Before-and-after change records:
※ ※ ※
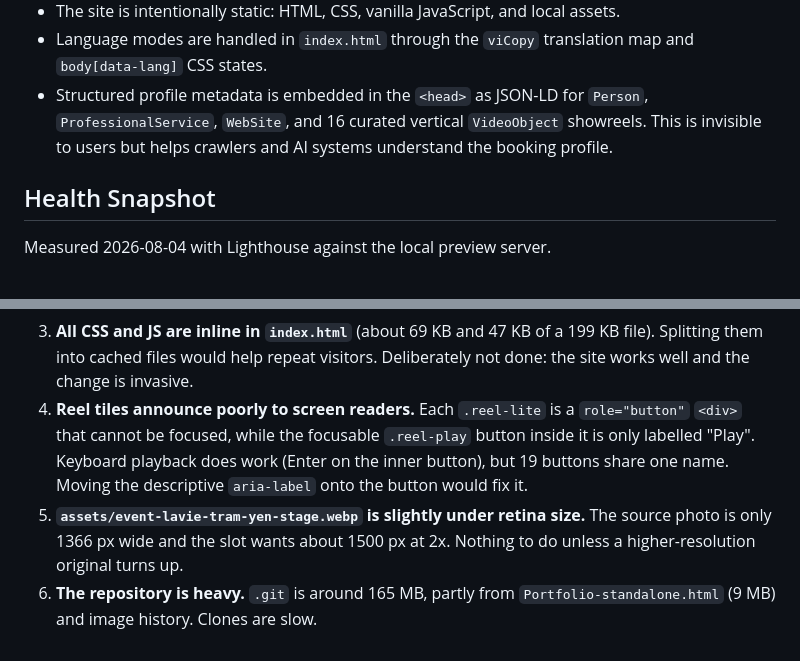
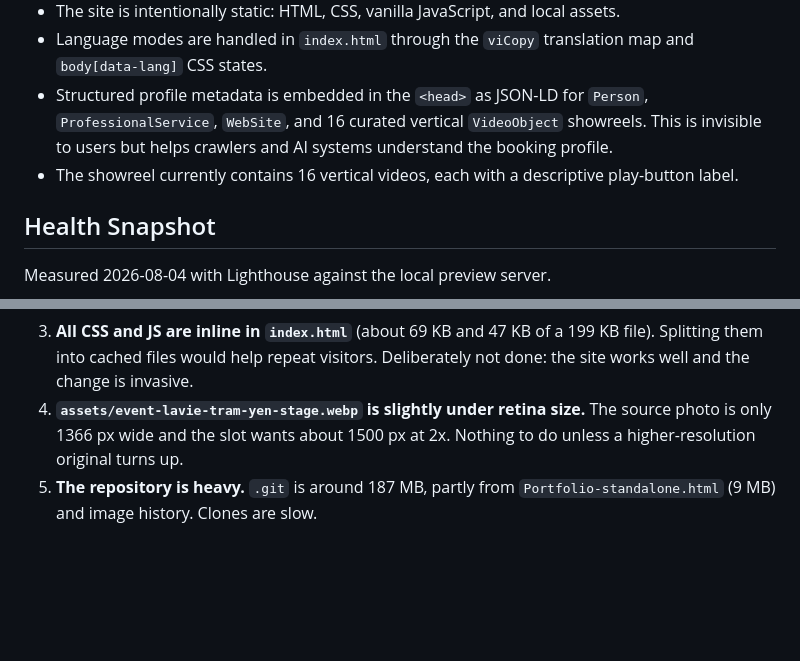
Before and after one commit to ngalyna/ngalyna.github.io, a Markdown page: README.md, 2 parts joined by grey strips. GitHub-like rendering; blank space fills up the shorter version.

Commit message:
Update project documentation status

```diff
--- a/README.md
+++ b/README.md
@@ -15,6 +15,7 @@ portfolio materials are reserved for Nga Lyna. See [LICENSE](LICENSE).
 - The site is intentionally static: HTML, CSS, vanilla JavaScript, and local assets.
 - Language modes are handled in `index.html` through the `viCopy` translation map and `body[data-lang]` CSS states.
 - Structured profile metadata is embedded in the `<head>` as JSON-LD for `Person`, `ProfessionalService`, `WebSite`, and 16 curated vertical `VideoObject` showreels. This is invisible to users but helps crawlers and AI systems understand the booking profile.
+- The showreel currently contains 16 vertical videos, each with a descriptive play-button label.
 
 ## Health Snapshot
 
@@ -108,13 +109,8 @@ backlog as of 2026-08-04.
 3. **All CSS and JS are inline in `index.html`** (about 69 KB and 47 KB of a
    199 KB file). Splitting them into cached files would help repeat visitors.
    Deliberately not done: the site works well and the change is invasive.
-4. **Reel tiles announce poorly to screen readers.** Each `.reel-lite` is a
-   `role="button"` `<div>` that cannot be focused, while the focusable
-   `.reel-play` button inside it is only labelled "Play". Keyboard playback
-   does work (Enter on the inner button), but 19 buttons share one name. Moving
-   the descriptive `aria-label` onto the button would fix it.
-5. **`assets/event-lavie-tram-yen-stage.webp` is slightly under retina size.**
+4. **`assets/event-lavie-tram-yen-stage.webp` is slightly under retina size.**
    The source photo is only 1366 px wide and the slot wants about 1500 px at 2x.
    Nothing to do unless a higher-resolution original turns up.
-6. **The repository is heavy.** `.git` is around 165 MB, partly from
+5. **The repository is heavy.** `.git` is around 187 MB, partly from
    `Portfolio-standalone.html` (9 MB) and image history. Clones are slow.
```
Also changed, not shown: other parts of README.md (+1 -1 lines).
※ ※ ※
Task description: Copy the records word for word, leaving no picture in the copy.

Your response:
Before and after one commit to ngalyna/ngalyna.github.io, a Markdown page: README.md, 2 parts joined by grey strips. GitHub-like rendering; blank space fills up the shorter version.

Commit message:
Update project documentation status

```diff
--- a/README.md
+++ b/README.md
@@ -15,6 +15,7 @@ portfolio materials are reserved for Nga Lyna. See [LICENSE](LICENSE).
 - The site is intentionally static: HTML, CSS, vanilla JavaScript, and local assets.
 - Language modes are handled in `index.html` through the `viCopy` translation map and `body[data-lang]` CSS states.
 - Structured profile metadata is embedded in the `<head>` as JSON-LD for `Person`, `ProfessionalService`, `WebSite`, and 16 curated vertical `VideoObject` showreels. This is invisible to users but helps crawlers and AI systems understand the booking profile.
+- The showreel currently contains 16 vertical videos, each with a descriptive play-button label.
 
 ## Health Snapshot
 
@@ -108,13 +109,8 @@ backlog as of 2026-08-04.
 3. **All CSS and JS are inline in `index.html`** (about 69 KB and 47 KB of a
    199 KB file). Splitting them into cached files would help repeat visitors.
    Deliberately not done: the site works well and the change is invasive.
-4. **Reel tiles announce poorly to screen readers.** Each `.reel-lite` is a
-   `role="button"` `<div>` that cannot be focused, while the focusable
-   `.reel-play` button inside it is only labelled "Play". Keyboard playback
-   does work (Enter on the inner button), but 19 buttons share one name. Moving
-   the descriptive `aria-label` onto the button would fix it.
-5. **`assets/event-lavie-tram-yen-stage.webp` is slightly under retina size.**
+4. **`assets/event-lavie-tram-yen-stage.webp` is slightly under retina size.**
    The source photo is only 1366 px wide and the slot wants about 1500 px at 2x.
    Nothing to do unless a higher-resolution original turns up.
-6. **The repository is heavy.** `.git` is around 165 MB, partly from
+5. **The repository is heavy.** `.git` is around 187 MB, partly from
    `Portfolio-standalone.html` (9 MB) and image history. Clones are slow.
```
Also changed, not shown: other parts of README.md (+1 -1 lines).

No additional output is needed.